To Henry Denny [27 July – 10 August 1844]1
Down Bromley Kent
I herewith send you the four little packets of Lice.—2 I remember thinking that one, though minute, was an odd form.—
I sincerely wish I could aid you in obtaining fresh materials: should I have any opportunity, I will not fail to remember to ask anyone, whom I may meet & think likely to have specimens: but I live so retired in the country, that I now see few naturalists. Have you ever applied to Dr. A. Smith, (Fort Pitt Chatham) the S. African Traveller, if you like to write to him, you can use my name & say, I was sure that he would be glad to assist every naturalist.3

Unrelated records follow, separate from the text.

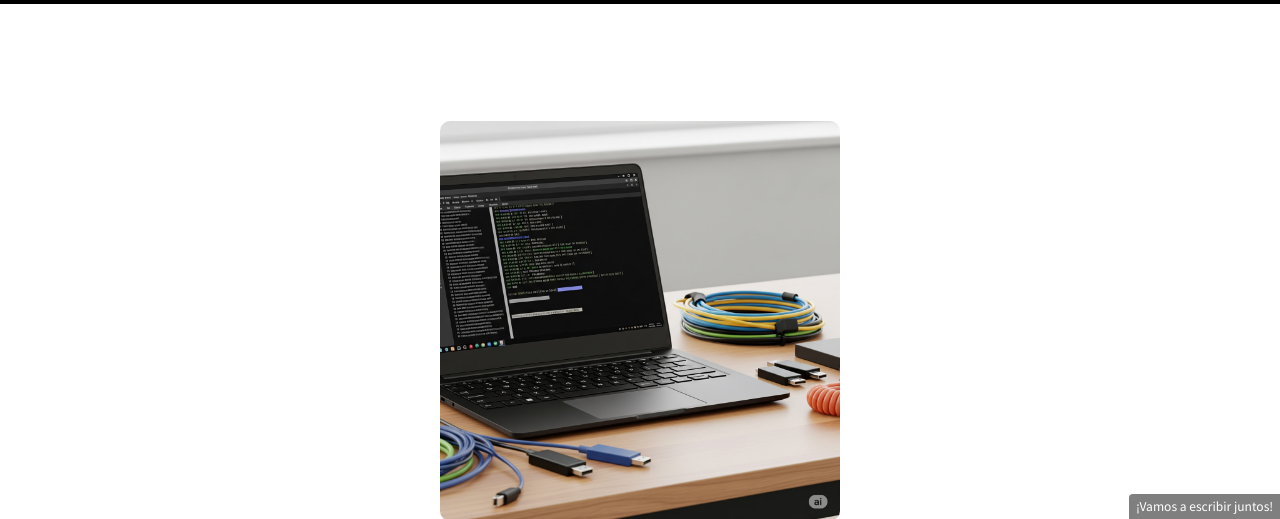
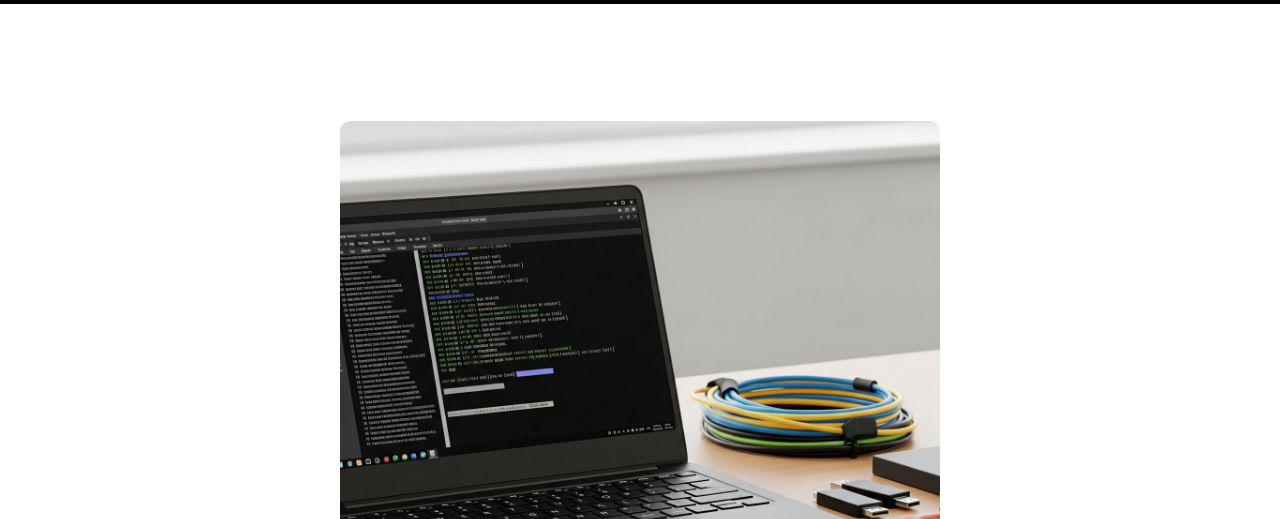
Before and after one commit to KajiiNarumi/Blog, a Jekyll site: the page built from _posts/2025-06-27-iniciamos-con-el-blog.md, in a window 1280 px wide. Shown: the top 519 px of the page. Built offline with Jekyll 4.4.1, drawn with Linux system fonts in a browser that asks for light colours; nearby versions of some CDN libraries; grey boxes are pictures that could not be loaded.

Commit message:
Update main.scss

```diff
--- a/assets/css/main.scss
+++ b/assets/css/main.scss
@@ -32,13 +32,13 @@ body.dark-mode .archive {
 
 .page-image {
   text-align: center;
-  margin-bottom: 1em;
+  margin-bottom: 2em;
   margin-top: 2em;                // Espacio extra arriba para separar del menú
 }
 
 .page-image img.entry-feature-image {
   width: 80% !important;          // Abarca el 50% del ancho del contenedor
-  max-width: 400px;               // (opcional) limitar tamaño máximo
+  max-width: 600px;               // (opcional) limitar tamaño máximo
   aspect-ratio: 1 / 1;            // Mantiene siempre cuadrada la imagen
   object-fit: cover;              // Recorta si la imagen es muy alargada o alta
   border-radius: 10px;
```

I am sorry to say I shall not be at York,4 otherwise you might depend on my aid, feeble though it would be.
With my best wishes for success in your laborious pursuit.5 Pray believe me | dear Sir | yours very faithfully | C. Darwin
P.S I have kept no copy of the extract of ‘White’s Regular Gradation in Man’—a foolish book with some odd facts—published, I think, at Manchester. You wd easily find the passage to which I refer.— I think it was in the latter part of the volume.—6
The next time I write to Dr Hooker I will ask him, whether he has Lice of Penguins.—7
I find I can make the bottle safe, so will send it by Post at same time with this note.— The bottle shd be opened, as it is not quite full— the spirits are quite strong enough
Sends four packets of lice and suggests writing to Dr A. Smith, "the S. African traveller", for assistance.
- Letter no.
- Darwin, C. R.
- Denny, Henry
- Sent from
- Source of text
- Yale University Medical Historical Library, Harvey Cushing / John Hay Whitney Medical Library (MMS)
- Physical description
Please cite as
Darwin Correspondence Project, “Letter no. 763F,” accessed on 22 October 2016, http://www.darwinproject.ac.uk/DCP-LETT-763F